▶ [Task statement]: Report all lines from the entries below in which "none" appears.

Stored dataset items
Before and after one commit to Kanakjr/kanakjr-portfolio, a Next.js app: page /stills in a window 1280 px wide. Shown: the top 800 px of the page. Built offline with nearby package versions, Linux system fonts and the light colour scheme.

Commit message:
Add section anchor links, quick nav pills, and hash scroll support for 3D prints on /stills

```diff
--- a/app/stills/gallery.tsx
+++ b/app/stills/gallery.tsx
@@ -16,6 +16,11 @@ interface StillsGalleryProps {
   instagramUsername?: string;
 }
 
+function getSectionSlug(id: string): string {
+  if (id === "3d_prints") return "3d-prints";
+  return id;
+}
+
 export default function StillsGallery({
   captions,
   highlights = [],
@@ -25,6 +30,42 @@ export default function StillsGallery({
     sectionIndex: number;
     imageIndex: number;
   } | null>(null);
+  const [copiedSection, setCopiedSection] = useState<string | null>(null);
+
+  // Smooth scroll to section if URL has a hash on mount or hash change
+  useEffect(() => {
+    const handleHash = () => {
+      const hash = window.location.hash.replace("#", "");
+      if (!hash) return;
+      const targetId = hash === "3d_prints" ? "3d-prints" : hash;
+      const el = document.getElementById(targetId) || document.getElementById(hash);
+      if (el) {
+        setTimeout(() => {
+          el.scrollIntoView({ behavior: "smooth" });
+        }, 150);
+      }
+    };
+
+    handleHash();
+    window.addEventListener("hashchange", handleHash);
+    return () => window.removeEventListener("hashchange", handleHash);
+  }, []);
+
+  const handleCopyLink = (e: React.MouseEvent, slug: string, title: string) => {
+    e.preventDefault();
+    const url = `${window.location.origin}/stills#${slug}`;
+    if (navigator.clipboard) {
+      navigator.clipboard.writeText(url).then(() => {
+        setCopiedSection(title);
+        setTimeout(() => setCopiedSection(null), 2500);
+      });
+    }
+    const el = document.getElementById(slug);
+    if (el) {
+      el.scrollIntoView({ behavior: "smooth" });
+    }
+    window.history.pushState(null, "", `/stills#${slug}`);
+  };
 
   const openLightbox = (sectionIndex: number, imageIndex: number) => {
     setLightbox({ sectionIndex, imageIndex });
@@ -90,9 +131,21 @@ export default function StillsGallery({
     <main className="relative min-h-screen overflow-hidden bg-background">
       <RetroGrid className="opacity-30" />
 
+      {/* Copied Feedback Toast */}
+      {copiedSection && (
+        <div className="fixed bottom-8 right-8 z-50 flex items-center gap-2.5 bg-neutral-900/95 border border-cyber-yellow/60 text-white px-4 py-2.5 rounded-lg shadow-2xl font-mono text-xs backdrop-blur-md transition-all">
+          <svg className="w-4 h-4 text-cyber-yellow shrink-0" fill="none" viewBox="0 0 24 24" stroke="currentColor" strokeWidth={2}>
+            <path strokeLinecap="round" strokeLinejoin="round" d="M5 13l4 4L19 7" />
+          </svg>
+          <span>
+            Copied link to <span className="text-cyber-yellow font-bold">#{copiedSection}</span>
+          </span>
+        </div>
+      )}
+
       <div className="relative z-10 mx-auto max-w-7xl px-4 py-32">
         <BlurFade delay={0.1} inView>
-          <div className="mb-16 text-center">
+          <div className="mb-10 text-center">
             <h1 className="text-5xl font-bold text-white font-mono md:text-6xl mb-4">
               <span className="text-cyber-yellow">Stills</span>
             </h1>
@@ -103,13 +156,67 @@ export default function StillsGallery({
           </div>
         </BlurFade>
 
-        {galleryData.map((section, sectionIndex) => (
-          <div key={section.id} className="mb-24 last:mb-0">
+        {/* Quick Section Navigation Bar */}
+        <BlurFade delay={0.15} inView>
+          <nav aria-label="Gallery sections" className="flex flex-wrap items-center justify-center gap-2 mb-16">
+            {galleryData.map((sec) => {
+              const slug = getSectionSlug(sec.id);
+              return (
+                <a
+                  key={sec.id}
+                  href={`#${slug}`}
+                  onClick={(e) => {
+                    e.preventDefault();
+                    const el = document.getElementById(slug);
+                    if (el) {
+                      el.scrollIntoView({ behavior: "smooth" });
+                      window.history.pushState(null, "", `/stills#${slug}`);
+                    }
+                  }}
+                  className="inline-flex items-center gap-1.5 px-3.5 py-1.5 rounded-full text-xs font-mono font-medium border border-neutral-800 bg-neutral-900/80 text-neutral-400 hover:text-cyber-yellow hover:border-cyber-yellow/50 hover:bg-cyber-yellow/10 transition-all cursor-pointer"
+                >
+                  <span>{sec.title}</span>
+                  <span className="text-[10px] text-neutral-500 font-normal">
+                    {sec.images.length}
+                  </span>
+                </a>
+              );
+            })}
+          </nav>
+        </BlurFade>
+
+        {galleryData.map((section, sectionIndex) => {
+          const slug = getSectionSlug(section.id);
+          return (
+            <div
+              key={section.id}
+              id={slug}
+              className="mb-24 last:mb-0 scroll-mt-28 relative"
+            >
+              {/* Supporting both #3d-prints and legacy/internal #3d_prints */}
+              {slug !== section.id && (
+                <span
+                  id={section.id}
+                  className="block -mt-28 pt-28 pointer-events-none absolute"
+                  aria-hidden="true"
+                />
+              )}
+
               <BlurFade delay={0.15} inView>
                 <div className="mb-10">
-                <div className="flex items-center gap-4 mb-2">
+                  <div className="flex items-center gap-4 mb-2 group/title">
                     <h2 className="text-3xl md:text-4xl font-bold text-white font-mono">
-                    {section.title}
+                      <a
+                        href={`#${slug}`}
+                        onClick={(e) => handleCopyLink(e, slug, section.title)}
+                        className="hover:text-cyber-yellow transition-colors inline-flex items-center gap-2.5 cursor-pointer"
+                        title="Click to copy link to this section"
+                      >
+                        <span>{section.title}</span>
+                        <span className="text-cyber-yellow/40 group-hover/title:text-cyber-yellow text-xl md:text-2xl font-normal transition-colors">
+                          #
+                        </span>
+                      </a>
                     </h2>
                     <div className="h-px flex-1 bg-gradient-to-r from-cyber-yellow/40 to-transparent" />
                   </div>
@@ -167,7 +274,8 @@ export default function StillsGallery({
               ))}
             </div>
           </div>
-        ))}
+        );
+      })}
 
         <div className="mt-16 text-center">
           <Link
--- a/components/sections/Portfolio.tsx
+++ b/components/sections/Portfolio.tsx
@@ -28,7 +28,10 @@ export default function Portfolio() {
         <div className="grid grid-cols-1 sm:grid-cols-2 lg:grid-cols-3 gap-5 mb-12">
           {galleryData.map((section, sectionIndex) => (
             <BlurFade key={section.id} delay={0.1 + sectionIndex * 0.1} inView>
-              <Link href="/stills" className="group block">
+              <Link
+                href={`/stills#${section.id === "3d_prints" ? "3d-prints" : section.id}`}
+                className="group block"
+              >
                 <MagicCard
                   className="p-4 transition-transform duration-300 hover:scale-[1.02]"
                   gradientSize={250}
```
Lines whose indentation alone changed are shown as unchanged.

▶ [Result for this task]:
+          <svg className="w-4 h-4 text-cyber-yellow shrink-0" fill="none" viewBox="0 0 24 24" stroke="currentColor" strokeWidth={2}>
+                  className="block -mt-28 pt-28 pointer-events-none absolute"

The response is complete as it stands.